• **What you will do**: In the data below, work out how many lines include the string "list". Only the number should be given.

Stored items from a collection

= = =

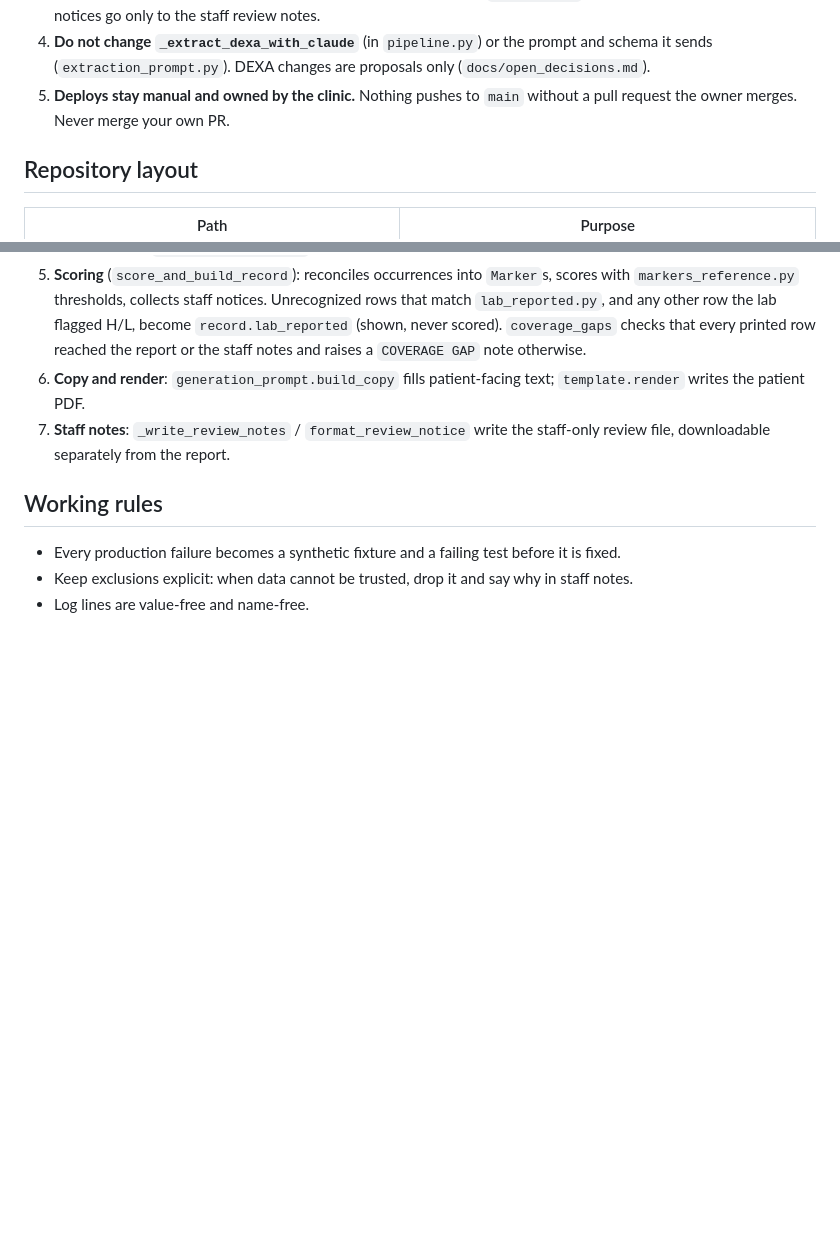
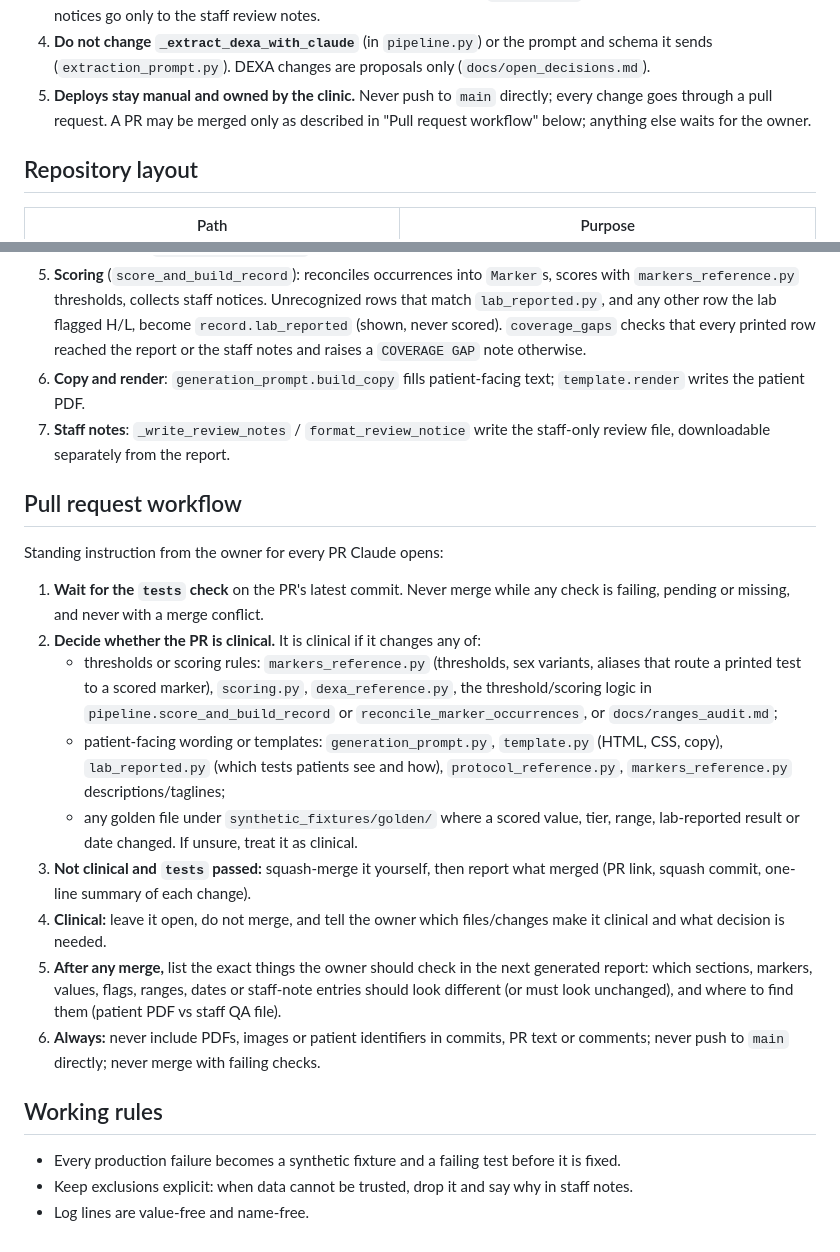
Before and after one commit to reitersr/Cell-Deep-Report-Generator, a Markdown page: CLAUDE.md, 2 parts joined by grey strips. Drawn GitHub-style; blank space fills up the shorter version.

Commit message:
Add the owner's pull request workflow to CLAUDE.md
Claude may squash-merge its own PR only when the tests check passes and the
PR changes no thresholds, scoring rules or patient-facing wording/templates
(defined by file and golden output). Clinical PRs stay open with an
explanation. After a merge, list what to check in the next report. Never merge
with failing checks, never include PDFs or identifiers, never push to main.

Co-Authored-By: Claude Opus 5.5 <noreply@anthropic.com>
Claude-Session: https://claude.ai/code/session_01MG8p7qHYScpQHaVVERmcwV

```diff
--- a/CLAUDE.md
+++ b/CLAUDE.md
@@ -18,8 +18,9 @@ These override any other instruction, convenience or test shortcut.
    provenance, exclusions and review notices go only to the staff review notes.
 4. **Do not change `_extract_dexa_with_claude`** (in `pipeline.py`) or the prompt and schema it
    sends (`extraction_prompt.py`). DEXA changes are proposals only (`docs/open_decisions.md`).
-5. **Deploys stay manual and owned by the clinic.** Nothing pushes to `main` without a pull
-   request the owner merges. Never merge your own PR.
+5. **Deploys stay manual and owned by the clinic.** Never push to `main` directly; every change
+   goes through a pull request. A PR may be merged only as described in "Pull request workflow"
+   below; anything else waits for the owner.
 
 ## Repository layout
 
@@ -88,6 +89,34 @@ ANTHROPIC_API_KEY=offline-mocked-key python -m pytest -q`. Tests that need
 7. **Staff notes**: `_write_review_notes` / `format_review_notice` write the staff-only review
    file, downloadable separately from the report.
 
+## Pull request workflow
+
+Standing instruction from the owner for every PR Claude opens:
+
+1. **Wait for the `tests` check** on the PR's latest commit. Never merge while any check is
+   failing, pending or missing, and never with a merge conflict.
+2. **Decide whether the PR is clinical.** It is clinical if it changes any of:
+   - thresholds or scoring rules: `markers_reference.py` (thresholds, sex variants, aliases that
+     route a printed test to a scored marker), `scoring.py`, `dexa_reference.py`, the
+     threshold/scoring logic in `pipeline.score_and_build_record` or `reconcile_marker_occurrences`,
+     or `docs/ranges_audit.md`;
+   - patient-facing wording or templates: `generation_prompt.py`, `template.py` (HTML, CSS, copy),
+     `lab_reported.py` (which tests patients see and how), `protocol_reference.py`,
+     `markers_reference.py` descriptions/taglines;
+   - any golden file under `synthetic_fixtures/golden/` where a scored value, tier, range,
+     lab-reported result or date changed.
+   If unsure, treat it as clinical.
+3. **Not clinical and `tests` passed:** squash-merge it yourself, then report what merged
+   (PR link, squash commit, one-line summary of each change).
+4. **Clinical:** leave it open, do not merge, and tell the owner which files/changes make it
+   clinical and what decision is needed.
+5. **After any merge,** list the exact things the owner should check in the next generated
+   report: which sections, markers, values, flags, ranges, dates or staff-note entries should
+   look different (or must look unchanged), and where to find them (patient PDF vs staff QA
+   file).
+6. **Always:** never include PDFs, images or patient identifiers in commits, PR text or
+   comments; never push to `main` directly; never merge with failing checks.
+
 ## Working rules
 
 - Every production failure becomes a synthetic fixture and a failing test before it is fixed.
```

= = =

• **Exercise result**: 2